I originally began this project to help someone with an early Chrysler T1 who did not want to go through the trouble of intercooling. The goals were to supress detonation at high boost (15-18psi), on pump gas, while spending as little money as possible. For details of how water injection does this, read the page that brought you here. This system is not soley designed as a means to increase fuel flow. At one time, I intended to offer this system in kit form. However, in keeping with the "budget" nature of this project, I can not use some of the better components that my customers expect. By providing this how-to page, I intend to clearly illustrate how you can duplicate this system yourself. Note that you may upgrade the components as you budget allows, to increase the durability of the system, but the "budget" model works just fine.

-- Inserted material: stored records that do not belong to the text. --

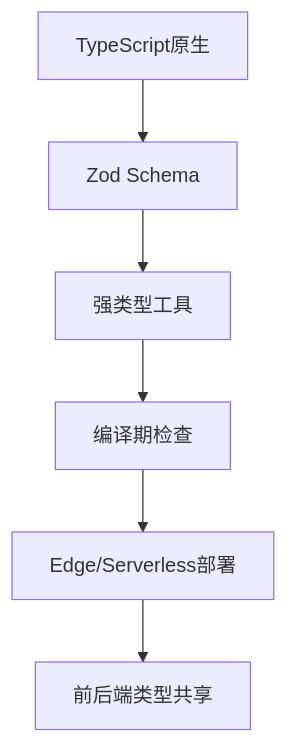
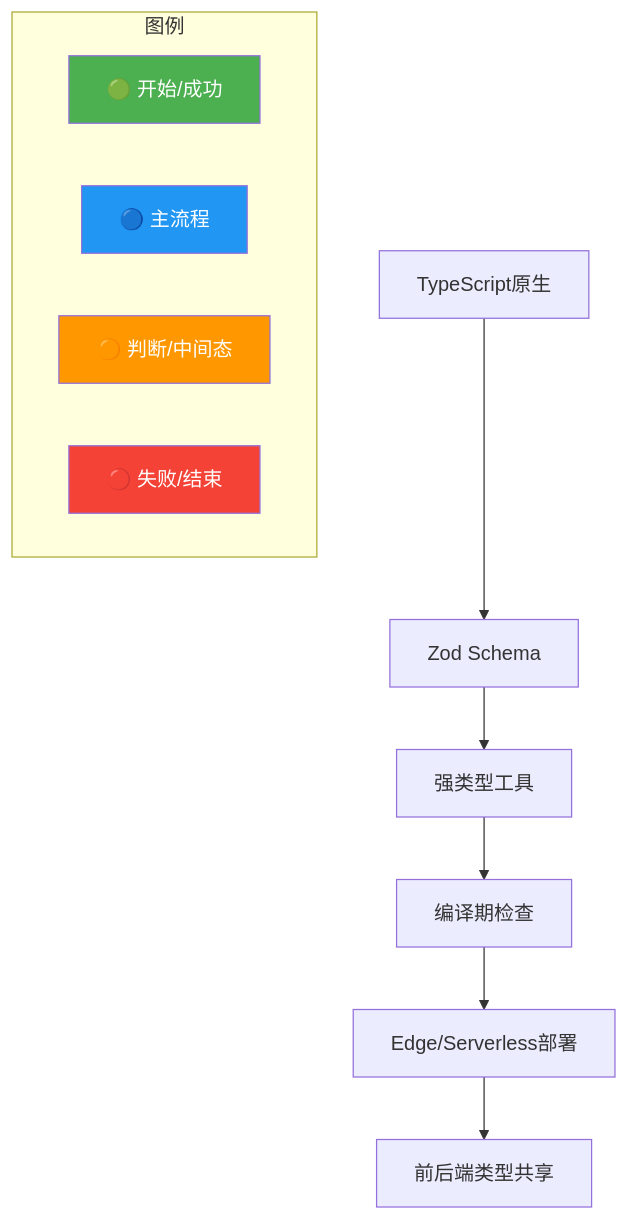
One commit to SunArthur86/interview-2026 changed the diagram in questions/ai-harness/ai-h-044.md. Above: the diagram before and after it, drawn with Mermaid. The commit also changed other lines of this file and 3180 other files, not shown here.

First line of the commit message:
Mermaid颜色增强99% + 面试频率分类(高频1571/中频1115/低频461)

````diff
--- a/questions/ai-harness/ai-h-044.md
+++ b/questions/ai-harness/ai-h-044.md
@@ -91,8 +92,28 @@
 ```mermaid
 flowchart TD
+    classDef start fill:#4CAF50,color:#fff
+    classDef process fill:#2196F3,color:#fff
+    classDef decision fill:#FF9800,color:#fff
+    classDef special fill:#9C27B0,color:#fff
+    classDef error fill:#f44336,color:#fff
+    classDef info fill:#607D8B,color:#fff
+    class CompileCheck start
+    class Deploy process
+    class Edge decision
+    class Frontend special
+    class Schema error
+    class TS info
+    class Tool start
+    class Zod process
     TS[TypeScript原生] --> Zod[Zod Schema]
     Zod --> Tool[强类型工具]
     Tool --> CompileCheck[编译期检查]
     CompileCheck --> Deploy[Edge/Serverless部署]
     Deploy --> Frontend[前后端类型共享]
+    subgraph Legend["图例"]
+        L1["🟢 开始/成功"]:::start
+        L2["🔵 主流程"]:::process
+        L3["🟠 判断/中间态"]:::decision
+        L4["🔴 失败/结束"]:::error
+    end
 ```
````
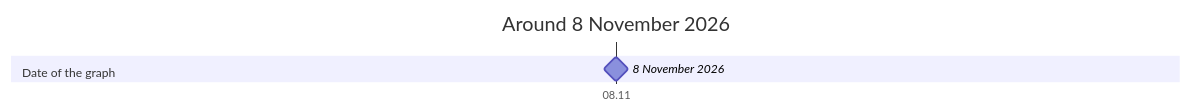
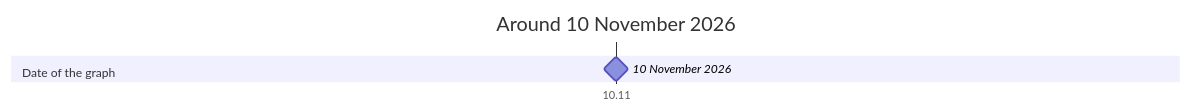
Before and after one commit to advancedcognitivesystems-ai/trame: the diagram in ci/docs/timeline.md, drawn with Mermaid. The commit also changed other lines of this file and 263 other files, not shown here.

````diff
--- a/ci/docs/timeline.md
+++ b/ci/docs/timeline.md
@@ -5,8 +5,8 @@
 ```mermaid
 gantt
   dateFormat YYYY-MM-DD
   axisFormat %d.%m
-  title Around 8 November 2026
+  title Around 10 November 2026
   section Date of the graph
-    8 November 2026 : milestone, 2026-11-08, 0d
+    10 November 2026 : milestone, 2026-11-10, 0d
 ```
````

The nozzle: Most people that I spoke to who have made there own water injector have used a small orifice that "squirts" the water into the mouth of the turbo. They rely on the turbo to completely atomize the water. The problem with this is that it is highly abusive to the compressor blades. Eventually, it will errode the leading edge of the blade, just like a sandblaster. If you are using this system primarily as a means to increase fuel, rather than for cooling, you may need to resort to the squirt method to get enough fuel. Multiple misting nozzles could achieve a higher flow, but the complexity would be prohibitive. I used a misting nozzle from McMaster-Carr (www.mcmaster.com) to atomize the water prior to the turbo and avoid this problem. Of course, you need a pretty high flow nozzle to equal the volume of the "squirt" method. I used part # 3178K87, which is nickle plated and has it's own filter screen. By atomizing the water prior to injecting, so far there has been no visible wear. You will need to monut the nozzle in an elbow with a hose nipple on the other side, to allow for the fluid input. I had to search the bins at the local hardware stores until I found some elbows that would clear the nozzle's screen. Cost: about $3 for the elbow, about $5 for the misting nozzle, and about $6 for ten hose nipples (Mc Master #5346K11), you will use the nozzles elsewhere on this system.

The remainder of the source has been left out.